WHAT NEEDS TO BE DONE:
Go over the data and copy out each line with "plugin" in it.
** PROVIDED INFORMATION follows **
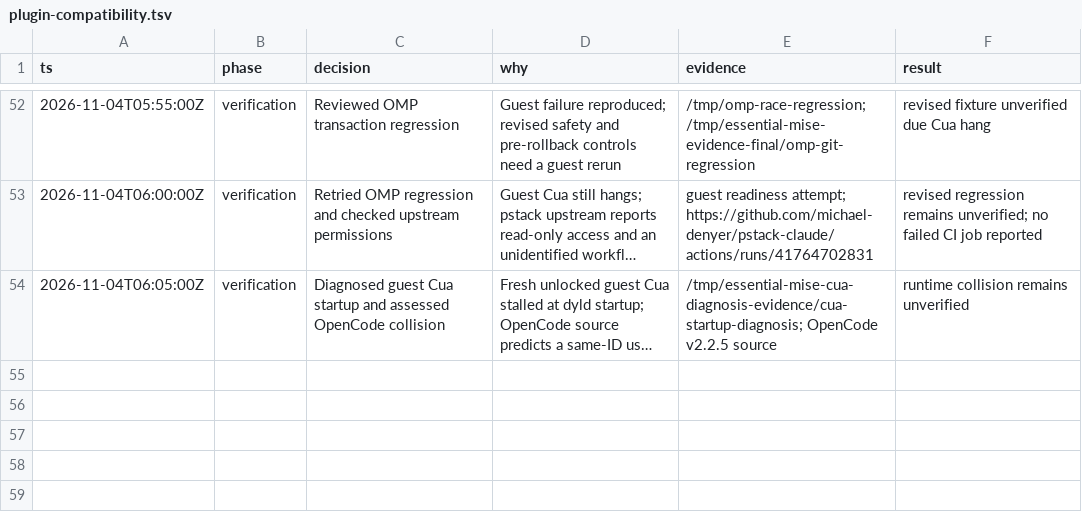
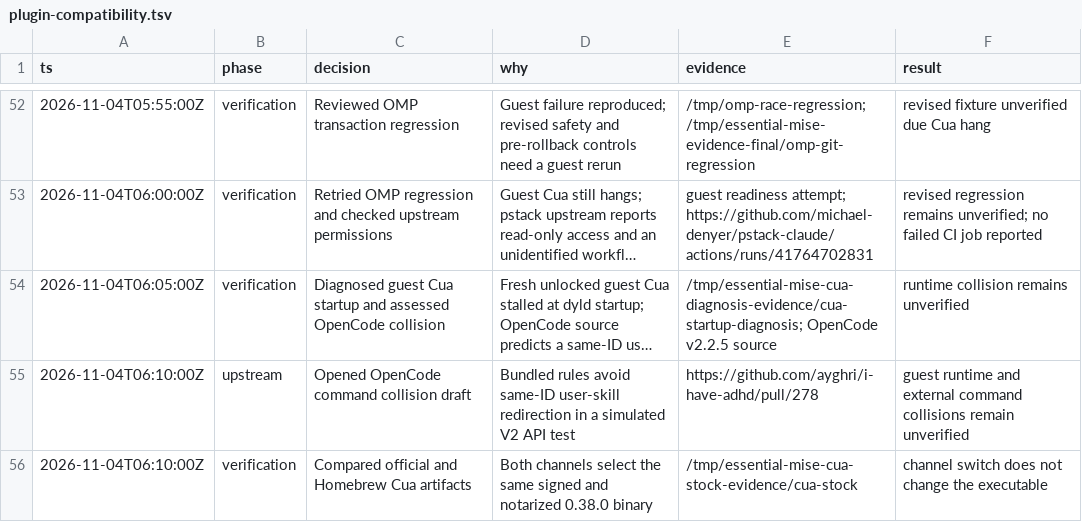
Before and after one commit to donbeave/essential-mise, a TSV file: .audit/plugin-compatibility.tsv, drawn as a sheet; only a part is shown, gaps mark what is left out; long unchanged cells end in …; the diff names each change by its address in the sheet, - before the commit and + after, or states it on an @@ line.

```diff
--- a/.audit/plugin-compatibility.tsv
+++ b/.audit/plugin-compatibility.tsv
+row 55: 2026-11-04T06:10:00Z | upstream | Opened OpenCode command collision draft | Bundled rules avoid same-ID user-skill redirection in a simulated V2 API test | https://github.com/ayghri/i-have-adhd/pull/278 | guest runtime and external command collisions remain unverified
+row 56: 2026-11-04T06:10:00Z | verification | Compared official and Homebrew Cua artifacts | Both channels select the same signed and notarized 0.38.0 binary | /tmp/essential-mise-cua-stock-evidence/cua-stock | channel switch does not change the executable
```
Also changed, not shown: 1 other file.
** End of PROVIDED INFORMATION **
RESULT OF THE TASK:
Before and after one commit to donbeave/essential-mise, a TSV file: .audit/plugin-compatibility.tsv, drawn as a sheet; only a part is shown, gaps mark what is left out; long unchanged cells end in …; the diff names each change by its address in the sheet, - before the commit and + after, or states it on an @@ line.
--- a/.audit/plugin-compatibility.tsv
+++ b/.audit/plugin-compatibility.tsv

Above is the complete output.